═════ EXTRACTED RECORDS ═════
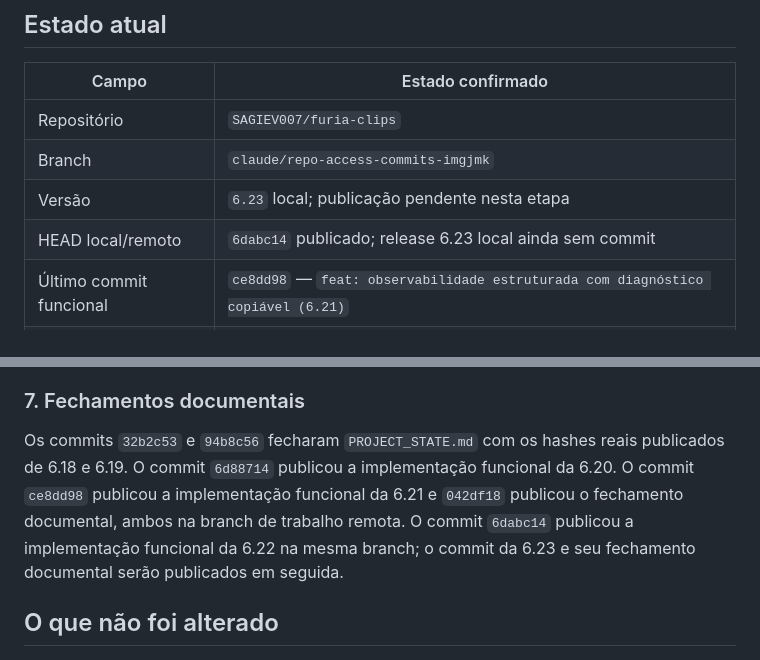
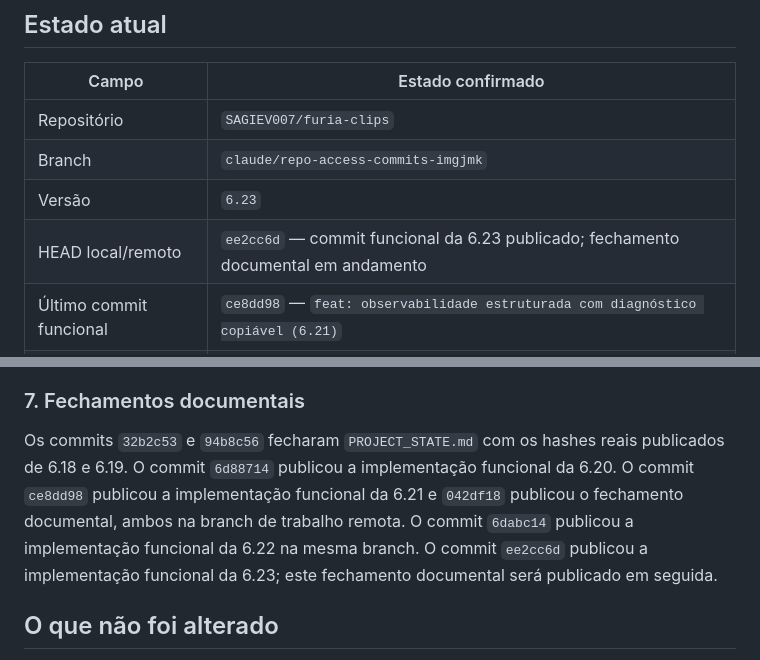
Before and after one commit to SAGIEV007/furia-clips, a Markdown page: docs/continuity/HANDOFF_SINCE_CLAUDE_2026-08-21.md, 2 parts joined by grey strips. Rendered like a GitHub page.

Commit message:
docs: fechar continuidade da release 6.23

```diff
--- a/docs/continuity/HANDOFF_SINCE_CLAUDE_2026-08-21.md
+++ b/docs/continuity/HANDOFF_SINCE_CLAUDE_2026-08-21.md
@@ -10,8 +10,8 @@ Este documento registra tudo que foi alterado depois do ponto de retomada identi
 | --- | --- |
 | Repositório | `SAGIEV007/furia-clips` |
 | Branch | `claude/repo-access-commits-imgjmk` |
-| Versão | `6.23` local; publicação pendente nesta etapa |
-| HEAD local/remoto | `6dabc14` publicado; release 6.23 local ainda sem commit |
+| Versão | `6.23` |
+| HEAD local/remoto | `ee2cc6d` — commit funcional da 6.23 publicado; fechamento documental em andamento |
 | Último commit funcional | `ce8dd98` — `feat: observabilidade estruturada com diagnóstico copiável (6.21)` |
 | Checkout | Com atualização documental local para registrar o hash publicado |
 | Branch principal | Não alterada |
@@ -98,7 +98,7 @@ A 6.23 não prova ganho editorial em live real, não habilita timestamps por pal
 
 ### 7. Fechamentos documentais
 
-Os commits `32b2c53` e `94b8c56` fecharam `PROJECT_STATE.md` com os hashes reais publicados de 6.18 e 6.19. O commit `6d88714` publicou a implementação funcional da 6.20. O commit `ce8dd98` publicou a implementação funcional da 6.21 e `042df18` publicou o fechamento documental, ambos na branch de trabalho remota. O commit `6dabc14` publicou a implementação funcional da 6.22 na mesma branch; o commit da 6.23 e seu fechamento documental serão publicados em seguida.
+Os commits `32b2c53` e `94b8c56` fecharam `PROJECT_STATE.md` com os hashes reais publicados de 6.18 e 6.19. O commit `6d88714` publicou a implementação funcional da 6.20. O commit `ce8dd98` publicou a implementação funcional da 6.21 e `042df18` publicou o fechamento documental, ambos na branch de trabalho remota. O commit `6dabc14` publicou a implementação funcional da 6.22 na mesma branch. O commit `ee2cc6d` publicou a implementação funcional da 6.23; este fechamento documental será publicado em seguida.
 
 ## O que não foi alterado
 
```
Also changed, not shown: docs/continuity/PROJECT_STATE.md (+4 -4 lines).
═════
═════ EXTRACTED RECORDS ═════
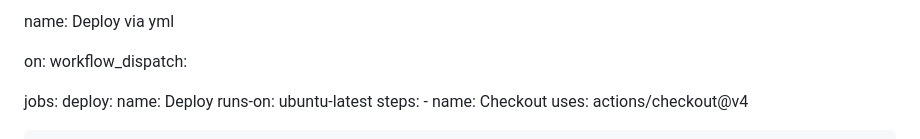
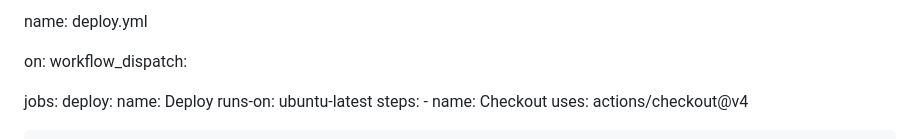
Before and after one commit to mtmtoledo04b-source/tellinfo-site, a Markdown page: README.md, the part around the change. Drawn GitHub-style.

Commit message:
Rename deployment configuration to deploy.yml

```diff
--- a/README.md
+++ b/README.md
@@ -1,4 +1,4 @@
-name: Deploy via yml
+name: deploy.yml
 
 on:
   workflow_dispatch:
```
═════
__WHAT TO PRODUCE__
Wherever the string "docs" occurs in the data, copy the line that holds it.

__ANSWER SECTION__
Before and after one commit to SAGIEV007/furia-clips, a Markdown page: docs/continuity/HANDOFF_SINCE_CLAUDE_2026-08-21.md, 2 parts joined by grey strips. Rendered like a GitHub page.
docs: fechar continuidade da release 6.23
--- a/docs/continuity/HANDOFF_SINCE_CLAUDE_2026-08-21.md
+++ b/docs/continuity/HANDOFF_SINCE_CLAUDE_2026-08-21.md
Also changed, not shown: docs/continuity/PROJECT_STATE.md (+4 -4 lines).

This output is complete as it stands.